Data extracts: Begin

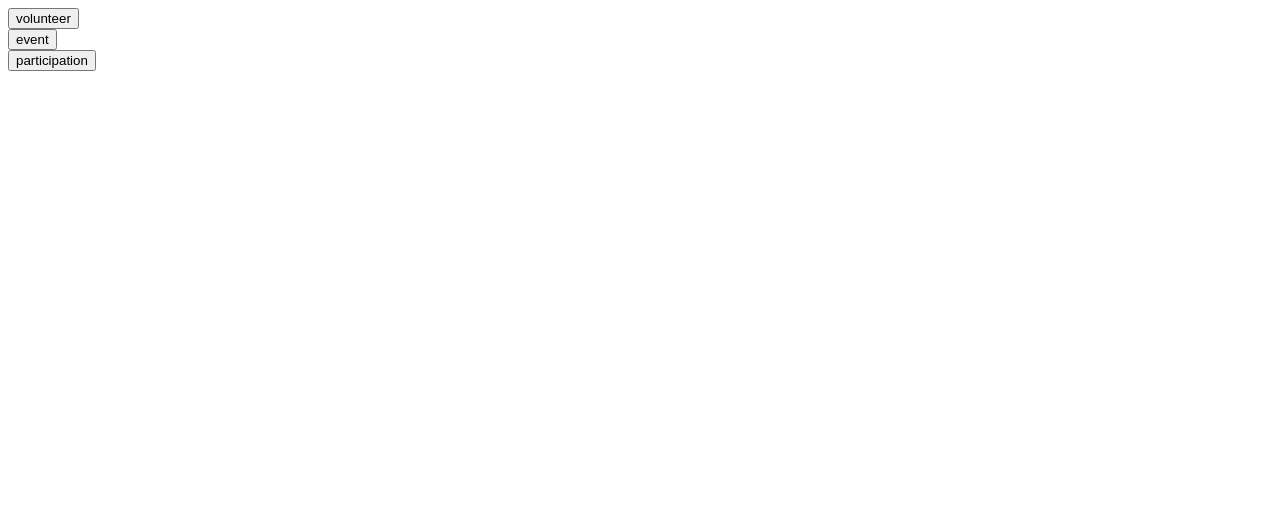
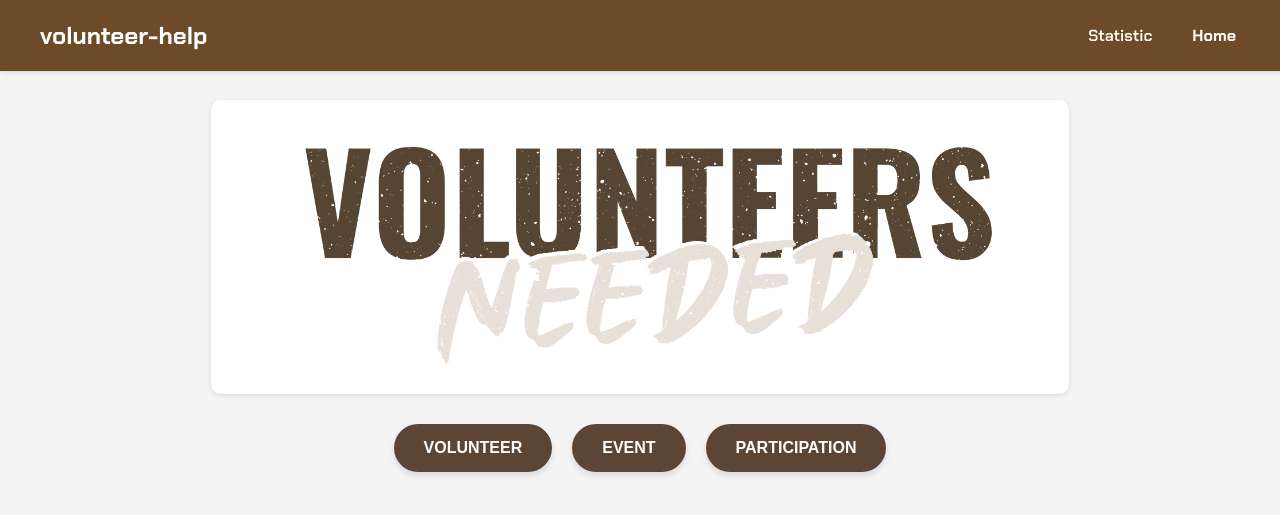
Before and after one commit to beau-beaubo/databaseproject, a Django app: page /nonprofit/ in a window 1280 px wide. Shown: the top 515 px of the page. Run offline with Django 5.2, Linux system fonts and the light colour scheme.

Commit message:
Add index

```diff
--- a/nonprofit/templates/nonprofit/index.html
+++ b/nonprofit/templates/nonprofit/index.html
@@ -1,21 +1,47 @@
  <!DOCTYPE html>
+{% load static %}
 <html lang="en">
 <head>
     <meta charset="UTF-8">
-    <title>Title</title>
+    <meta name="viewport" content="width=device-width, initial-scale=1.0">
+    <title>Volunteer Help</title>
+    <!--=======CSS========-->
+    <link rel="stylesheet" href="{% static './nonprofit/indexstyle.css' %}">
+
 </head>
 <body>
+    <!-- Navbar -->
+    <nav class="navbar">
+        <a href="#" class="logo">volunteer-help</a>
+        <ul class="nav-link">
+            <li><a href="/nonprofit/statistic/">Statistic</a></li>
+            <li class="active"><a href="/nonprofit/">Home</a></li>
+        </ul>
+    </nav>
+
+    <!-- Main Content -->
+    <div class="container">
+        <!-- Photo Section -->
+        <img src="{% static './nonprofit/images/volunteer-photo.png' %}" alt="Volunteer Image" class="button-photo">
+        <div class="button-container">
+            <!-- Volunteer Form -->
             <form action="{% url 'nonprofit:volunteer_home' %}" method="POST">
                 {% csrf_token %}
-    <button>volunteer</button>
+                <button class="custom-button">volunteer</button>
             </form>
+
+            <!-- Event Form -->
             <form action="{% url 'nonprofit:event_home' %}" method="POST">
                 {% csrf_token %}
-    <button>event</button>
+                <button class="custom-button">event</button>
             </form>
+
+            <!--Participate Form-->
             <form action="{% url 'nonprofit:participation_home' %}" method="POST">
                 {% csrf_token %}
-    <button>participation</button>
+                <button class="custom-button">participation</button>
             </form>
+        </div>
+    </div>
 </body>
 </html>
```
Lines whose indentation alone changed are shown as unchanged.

Data extracts: End

- _What you need to do_
Once the pictures have been removed, reproduce each line of the material above exactly.

- _Result for this task_
Before and after one commit to beau-beaubo/databaseproject, a Django app: page /nonprofit/ in a window 1280 px wide. Shown: the top 515 px of the page. Run offline with Django 5.2, Linux system fonts and the light colour scheme.

Commit message:
Add index

```diff
--- a/nonprofit/templates/nonprofit/index.html
+++ b/nonprofit/templates/nonprofit/index.html
@@ -1,21 +1,47 @@
  <!DOCTYPE html>
+{% load static %}
 <html lang="en">
 <head>
     <meta charset="UTF-8">
-    <title>Title</title>
+    <meta name="viewport" content="width=device-width, initial-scale=1.0">
+    <title>Volunteer Help</title>
+    <!--=======CSS========-->
+    <link rel="stylesheet" href="{% static './nonprofit/indexstyle.css' %}">
+
 </head>
 <body>
+    <!-- Navbar -->
+    <nav class="navbar">
+        <a href="#" class="logo">volunteer-help</a>
+        <ul class="nav-link">
+            <li><a href="/nonprofit/statistic/">Statistic</a></li>
+            <li class="active"><a href="/nonprofit/">Home</a></li>
+        </ul>
+    </nav>
+
+    <!-- Main Content -->
+    <div class="container">
+        <!-- Photo Section -->
+        <img src="{% static './nonprofit/images/volunteer-photo.png' %}" alt="Volunteer Image" class="button-photo">
+        <div class="button-container">
+            <!-- Volunteer Form -->
             <form action="{% url 'nonprofit:volunteer_home' %}" method="POST">
                 {% csrf_token %}
-    <button>volunteer</button>
+                <button class="custom-button">volunteer</button>
             </form>
+
+            <!-- Event Form -->
             <form action="{% url 'nonprofit:event_home' %}" method="POST">
                 {% csrf_token %}
-    <button>event</button>
+                <button class="custom-button">event</button>
             </form>
+
+            <!--Participate Form-->
             <form action="{% url 'nonprofit:participation_home' %}" method="POST">
                 {% csrf_token %}
-    <button>participation</button>
+                <button class="custom-button">participation</button>
             </form>
+        </div>
+    </div>
 </body>
 </html>
```
Lines whose indentation alone changed are shown as unchanged.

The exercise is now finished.